====== THE DATA

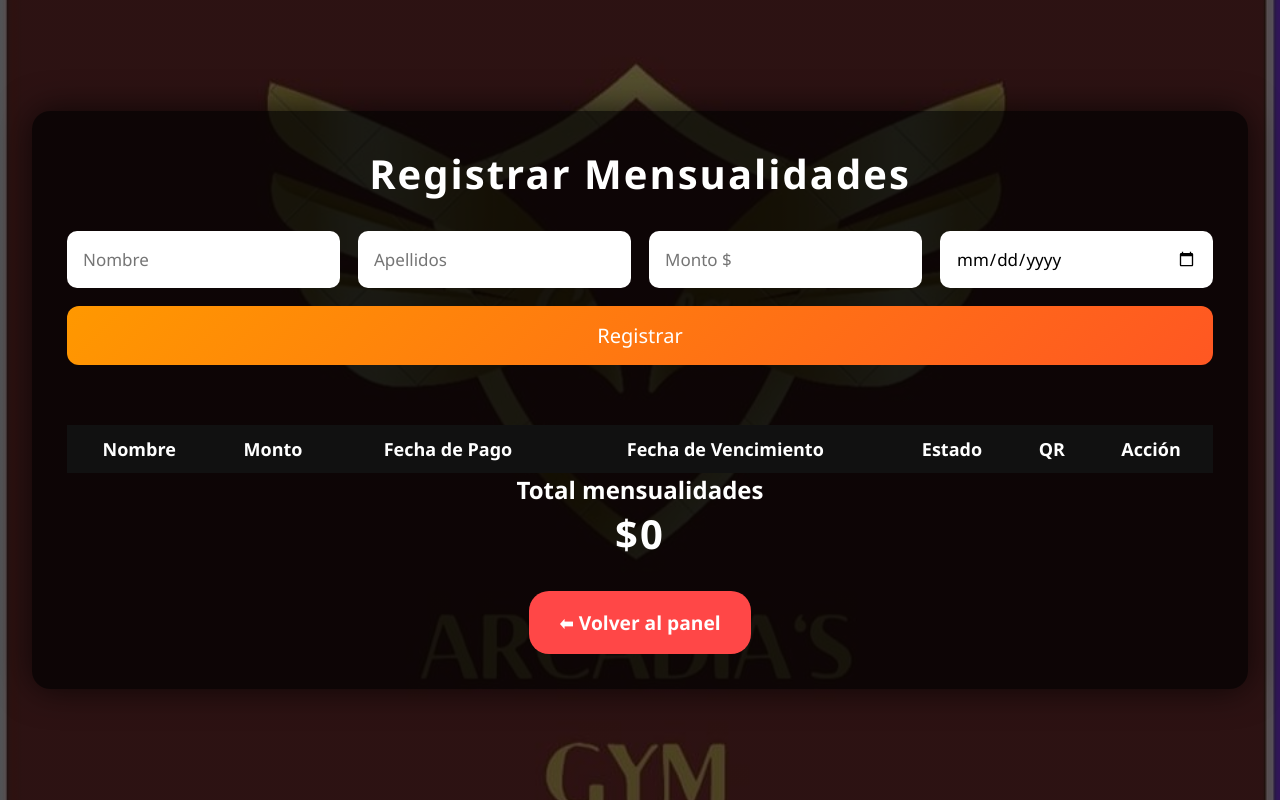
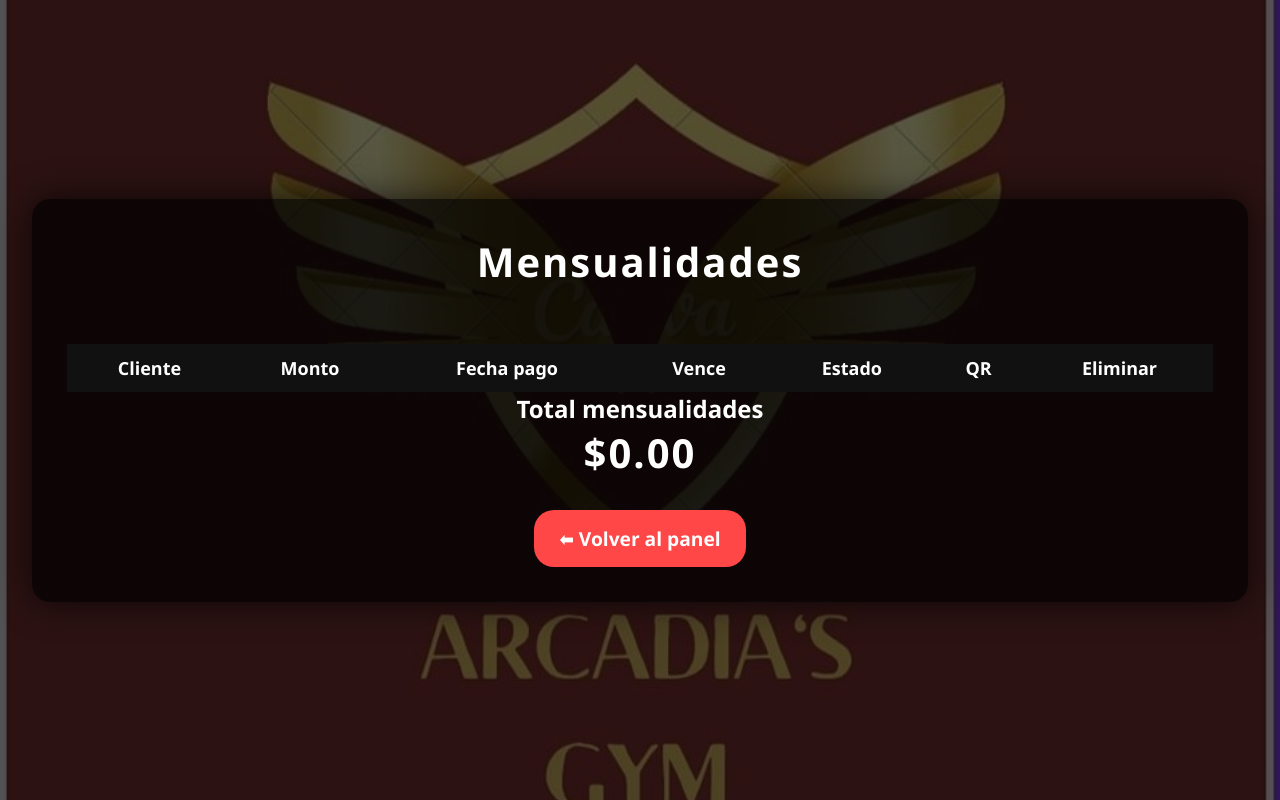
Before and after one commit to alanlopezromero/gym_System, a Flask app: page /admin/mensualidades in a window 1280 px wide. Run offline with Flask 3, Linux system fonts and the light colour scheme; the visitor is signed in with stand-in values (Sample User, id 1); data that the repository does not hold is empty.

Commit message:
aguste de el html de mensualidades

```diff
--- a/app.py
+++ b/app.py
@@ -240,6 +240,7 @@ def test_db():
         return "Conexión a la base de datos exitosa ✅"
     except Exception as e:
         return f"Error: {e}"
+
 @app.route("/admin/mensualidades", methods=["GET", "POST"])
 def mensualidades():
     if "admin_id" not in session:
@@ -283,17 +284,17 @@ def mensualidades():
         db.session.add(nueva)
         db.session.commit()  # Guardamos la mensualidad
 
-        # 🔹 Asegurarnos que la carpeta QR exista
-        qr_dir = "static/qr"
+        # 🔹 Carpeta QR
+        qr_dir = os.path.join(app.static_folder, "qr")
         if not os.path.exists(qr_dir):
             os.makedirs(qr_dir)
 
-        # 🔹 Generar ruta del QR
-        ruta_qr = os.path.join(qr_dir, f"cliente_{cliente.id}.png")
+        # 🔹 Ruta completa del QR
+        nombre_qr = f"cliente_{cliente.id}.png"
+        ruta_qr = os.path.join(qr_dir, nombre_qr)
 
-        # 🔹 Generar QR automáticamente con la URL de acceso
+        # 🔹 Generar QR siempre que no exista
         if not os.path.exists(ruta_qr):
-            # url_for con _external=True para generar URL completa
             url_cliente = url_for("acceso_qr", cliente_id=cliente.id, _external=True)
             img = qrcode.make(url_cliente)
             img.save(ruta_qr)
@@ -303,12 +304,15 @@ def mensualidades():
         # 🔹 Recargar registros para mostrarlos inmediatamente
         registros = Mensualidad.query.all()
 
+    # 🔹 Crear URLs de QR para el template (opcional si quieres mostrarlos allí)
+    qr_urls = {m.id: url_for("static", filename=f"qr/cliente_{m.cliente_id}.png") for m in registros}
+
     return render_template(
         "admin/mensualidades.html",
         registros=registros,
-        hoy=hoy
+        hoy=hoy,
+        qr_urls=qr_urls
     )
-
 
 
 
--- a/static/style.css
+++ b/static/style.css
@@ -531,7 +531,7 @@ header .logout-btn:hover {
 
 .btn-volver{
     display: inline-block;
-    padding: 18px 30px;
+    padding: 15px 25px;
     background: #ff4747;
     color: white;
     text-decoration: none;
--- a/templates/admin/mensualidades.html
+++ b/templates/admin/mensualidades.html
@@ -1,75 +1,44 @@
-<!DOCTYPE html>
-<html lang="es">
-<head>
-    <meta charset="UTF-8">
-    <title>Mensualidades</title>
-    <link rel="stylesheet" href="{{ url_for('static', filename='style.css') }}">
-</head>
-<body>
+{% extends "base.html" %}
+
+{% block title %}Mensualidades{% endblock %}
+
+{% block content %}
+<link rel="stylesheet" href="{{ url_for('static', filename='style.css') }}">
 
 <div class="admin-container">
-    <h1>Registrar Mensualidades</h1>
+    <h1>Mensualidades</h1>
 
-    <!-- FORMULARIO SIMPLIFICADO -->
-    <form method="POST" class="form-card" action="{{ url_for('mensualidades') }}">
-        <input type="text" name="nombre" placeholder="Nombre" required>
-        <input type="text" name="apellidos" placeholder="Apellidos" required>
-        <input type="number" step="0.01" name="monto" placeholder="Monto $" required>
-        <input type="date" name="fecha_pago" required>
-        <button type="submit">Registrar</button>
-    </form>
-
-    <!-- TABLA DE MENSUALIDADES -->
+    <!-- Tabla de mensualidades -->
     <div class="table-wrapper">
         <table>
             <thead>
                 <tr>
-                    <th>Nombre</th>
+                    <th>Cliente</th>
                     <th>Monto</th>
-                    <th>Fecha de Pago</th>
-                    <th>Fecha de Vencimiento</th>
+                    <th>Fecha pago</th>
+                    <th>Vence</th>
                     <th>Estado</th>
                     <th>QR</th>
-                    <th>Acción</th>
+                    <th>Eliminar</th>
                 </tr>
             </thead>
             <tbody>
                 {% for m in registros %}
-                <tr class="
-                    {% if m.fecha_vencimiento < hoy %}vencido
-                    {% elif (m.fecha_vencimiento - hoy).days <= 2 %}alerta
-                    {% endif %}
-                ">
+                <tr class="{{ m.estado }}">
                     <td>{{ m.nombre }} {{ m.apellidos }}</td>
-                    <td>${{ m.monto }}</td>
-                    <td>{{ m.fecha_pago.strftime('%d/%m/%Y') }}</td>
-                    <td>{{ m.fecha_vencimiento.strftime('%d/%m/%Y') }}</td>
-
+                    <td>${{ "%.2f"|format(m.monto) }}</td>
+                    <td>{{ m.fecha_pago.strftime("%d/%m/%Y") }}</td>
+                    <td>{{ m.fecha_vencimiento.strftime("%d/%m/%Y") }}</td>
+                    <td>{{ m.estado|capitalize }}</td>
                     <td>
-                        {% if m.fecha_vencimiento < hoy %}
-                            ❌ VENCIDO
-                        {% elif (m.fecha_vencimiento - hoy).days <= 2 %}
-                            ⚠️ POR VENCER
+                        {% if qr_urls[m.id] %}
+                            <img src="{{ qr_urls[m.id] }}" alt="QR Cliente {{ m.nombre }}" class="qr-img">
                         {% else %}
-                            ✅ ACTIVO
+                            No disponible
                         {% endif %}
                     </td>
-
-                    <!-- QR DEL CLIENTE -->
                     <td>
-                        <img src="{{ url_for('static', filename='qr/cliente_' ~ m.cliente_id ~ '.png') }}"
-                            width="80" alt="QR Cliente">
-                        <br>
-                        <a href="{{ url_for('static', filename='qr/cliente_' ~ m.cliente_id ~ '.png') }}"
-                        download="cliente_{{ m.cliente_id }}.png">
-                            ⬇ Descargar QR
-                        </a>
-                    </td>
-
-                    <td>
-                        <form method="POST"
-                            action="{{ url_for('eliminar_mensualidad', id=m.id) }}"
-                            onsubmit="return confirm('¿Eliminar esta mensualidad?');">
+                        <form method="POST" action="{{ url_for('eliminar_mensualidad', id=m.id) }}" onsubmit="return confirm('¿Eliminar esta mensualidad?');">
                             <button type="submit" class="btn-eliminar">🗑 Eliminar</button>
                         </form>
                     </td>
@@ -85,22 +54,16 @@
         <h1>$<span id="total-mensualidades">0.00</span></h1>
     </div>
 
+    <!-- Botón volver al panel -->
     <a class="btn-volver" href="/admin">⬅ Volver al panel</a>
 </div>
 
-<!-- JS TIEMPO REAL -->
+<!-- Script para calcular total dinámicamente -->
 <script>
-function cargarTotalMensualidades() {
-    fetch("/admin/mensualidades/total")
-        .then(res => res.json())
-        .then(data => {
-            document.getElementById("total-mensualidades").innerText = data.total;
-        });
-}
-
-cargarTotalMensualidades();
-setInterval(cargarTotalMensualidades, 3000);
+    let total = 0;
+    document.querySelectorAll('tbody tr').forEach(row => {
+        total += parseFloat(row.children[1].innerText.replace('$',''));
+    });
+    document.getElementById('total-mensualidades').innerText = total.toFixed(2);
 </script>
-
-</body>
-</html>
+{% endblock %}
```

============

PROBLEM DETAILS
Your answer should be every entry repeated exactly, minus the pictures.

WRITTEN ANSWER
Before and after one commit to alanlopezromero/gym_System, a Flask app: page /admin/mensualidades in a window 1280 px wide. Run offline with Flask 3, Linux system fonts and the light colour scheme; the visitor is signed in with stand-in values (Sample User, id 1); data that the repository does not hold is empty.

Commit message:
aguste de el html de mensualidades

```diff
--- a/app.py
+++ b/app.py
@@ -240,6 +240,7 @@ def test_db():
         return "Conexión a la base de datos exitosa ✅"
     except Exception as e:
         return f"Error: {e}"
+
 @app.route("/admin/mensualidades", methods=["GET", "POST"])
 def mensualidades():
     if "admin_id" not in session:
@@ -283,17 +284,17 @@ def mensualidades():
         db.session.add(nueva)
         db.session.commit()  # Guardamos la mensualidad
 
-        # 🔹 Asegurarnos que la carpeta QR exista
-        qr_dir = "static/qr"
+        # 🔹 Carpeta QR
+        qr_dir = os.path.join(app.static_folder, "qr")
         if not os.path.exists(qr_dir):
             os.makedirs(qr_dir)
 
-        # 🔹 Generar ruta del QR
-        ruta_qr = os.path.join(qr_dir, f"cliente_{cliente.id}.png")
+        # 🔹 Ruta completa del QR
+        nombre_qr = f"cliente_{cliente.id}.png"
+        ruta_qr = os.path.join(qr_dir, nombre_qr)
 
-        # 🔹 Generar QR automáticamente con la URL de acceso
+        # 🔹 Generar QR siempre que no exista
         if not os.path.exists(ruta_qr):
-            # url_for con _external=True para generar URL completa
             url_cliente = url_for("acceso_qr", cliente_id=cliente.id, _external=True)
             img = qrcode.make(url_cliente)
             img.save(ruta_qr)
@@ -303,12 +304,15 @@ def mensualidades():
         # 🔹 Recargar registros para mostrarlos inmediatamente
         registros = Mensualidad.query.all()
 
+    # 🔹 Crear URLs de QR para el template (opcional si quieres mostrarlos allí)
+    qr_urls = {m.id: url_for("static", filename=f"qr/cliente_{m.cliente_id}.png") for m in registros}
+
     return render_template(
         "admin/mensualidades.html",
         registros=registros,
-        hoy=hoy
+        hoy=hoy,
+        qr_urls=qr_urls
     )
-
 
 
 
--- a/static/style.css
+++ b/static/style.css
@@ -531,7 +531,7 @@ header .logout-btn:hover {
 
 .btn-volver{
     display: inline-block;
-    padding: 18px 30px;
+    padding: 15px 25px;
     background: #ff4747;
     color: white;
     text-decoration: none;
--- a/templates/admin/mensualidades.html
+++ b/templates/admin/mensualidades.html
@@ -1,75 +1,44 @@
-<!DOCTYPE html>
-<html lang="es">
-<head>
-    <meta charset="UTF-8">
-    <title>Mensualidades</title>
-    <link rel="stylesheet" href="{{ url_for('static', filename='style.css') }}">
-</head>
-<body>
+{% extends "base.html" %}
+
+{% block title %}Mensualidades{% endblock %}
+
+{% block content %}
+<link rel="stylesheet" href="{{ url_for('static', filename='style.css') }}">
 
 <div class="admin-container">
-    <h1>Registrar Mensualidades</h1>
+    <h1>Mensualidades</h1>
 
-    <!-- FORMULARIO SIMPLIFICADO -->
-    <form method="POST" class="form-card" action="{{ url_for('mensualidades') }}">
-        <input type="text" name="nombre" placeholder="Nombre" required>
-        <input type="text" name="apellidos" placeholder="Apellidos" required>
-        <input type="number" step="0.01" name="monto" placeholder="Monto $" required>
-        <input type="date" name="fecha_pago" required>
-        <button type="submit">Registrar</button>
-    </form>
-
-    <!-- TABLA DE MENSUALIDADES -->
+    <!-- Tabla de mensualidades -->
     <div class="table-wrapper">
         <table>
             <thead>
                 <tr>
-                    <th>Nombre</th>
+                    <th>Cliente</th>
                     <th>Monto</th>
-                    <th>Fecha de Pago</th>
-                    <th>Fecha de Vencimiento</th>
+                    <th>Fecha pago</th>
+                    <th>Vence</th>
                     <th>Estado</th>
                     <th>QR</th>
-                    <th>Acción</th>
+                    <th>Eliminar</th>
                 </tr>
             </thead>
             <tbody>
                 {% for m in registros %}
-                <tr class="
-                    {% if m.fecha_vencimiento < hoy %}vencido
-                    {% elif (m.fecha_vencimiento - hoy).days <= 2 %}alerta
-                    {% endif %}
-                ">
+                <tr class="{{ m.estado }}">
                     <td>{{ m.nombre }} {{ m.apellidos }}</td>
-                    <td>${{ m.monto }}</td>
-                    <td>{{ m.fecha_pago.strftime('%d/%m/%Y') }}</td>
-                    <td>{{ m.fecha_vencimiento.strftime('%d/%m/%Y') }}</td>
-
+                    <td>${{ "%.2f"|format(m.monto) }}</td>
+                    <td>{{ m.fecha_pago.strftime("%d/%m/%Y") }}</td>
+                    <td>{{ m.fecha_vencimiento.strftime("%d/%m/%Y") }}</td>
+                    <td>{{ m.estado|capitalize }}</td>
                     <td>
-                        {% if m.fecha_vencimiento < hoy %}
-                            ❌ VENCIDO
-                        {% elif (m.fecha_vencimiento - hoy).days <= 2 %}
-                            ⚠️ POR VENCER
+                        {% if qr_urls[m.id] %}
+                            <img src="{{ qr_urls[m.id] }}" alt="QR Cliente {{ m.nombre }}" class="qr-img">
                         {% else %}
-                            ✅ ACTIVO
+                            No disponible
                         {% endif %}
                     </td>
-
-                    <!-- QR DEL CLIENTE -->
                     <td>
-                        <img src="{{ url_for('static', filename='qr/cliente_' ~ m.cliente_id ~ '.png') }}"
-                            width="80" alt="QR Cliente">
-                        <br>
-                        <a href="{{ url_for('static', filename='qr/cliente_' ~ m.cliente_id ~ '.png') }}"
-                        download="cliente_{{ m.cliente_id }}.png">
-                            ⬇ Descargar QR
-                        </a>
-                    </td>
-
-                    <td>
-                        <form method="POST"
-                            action="{{ url_for('eliminar_mensualidad', id=m.id) }}"
-                            onsubmit="return confirm('¿Eliminar esta mensualidad?');">
+                        <form method="POST" action="{{ url_for('eliminar_mensualidad', id=m.id) }}" onsubmit="return confirm('¿Eliminar esta mensualidad?');">
                             <button type="submit" class="btn-eliminar">🗑 Eliminar</button>
                         </form>
                     </td>
@@ -85,22 +54,16 @@
         <h1>$<span id="total-mensualidades">0.00</span></h1>
     </div>
 
+    <!-- Botón volver al panel -->
     <a class="btn-volver" href="/admin">⬅ Volver al panel</a>
 </div>
 
-<!-- JS TIEMPO REAL -->
+<!-- Script para calcular total dinámicamente -->
 <script>
-function cargarTotalMensualidades() {
-    fetch("/admin/mensualidades/total")
-        .then(res => res.json())
-        .then(data => {
-            document.getElementById("total-mensualidades").innerText = data.total;
-        });
-}
-
-cargarTotalMensualidades();
-setInterval(cargarTotalMensualidades, 3000);
+    let total = 0;
+    document.querySelectorAll('tbody tr').forEach(row => {
+        total += parseFloat(row.children[1].innerText.replace('$',''));
+    });
+    document.getElementById('total-mensualidades').innerText = total.toFixed(2);
 </script>
-
-</body>
-</html>
+{% endblock %}
```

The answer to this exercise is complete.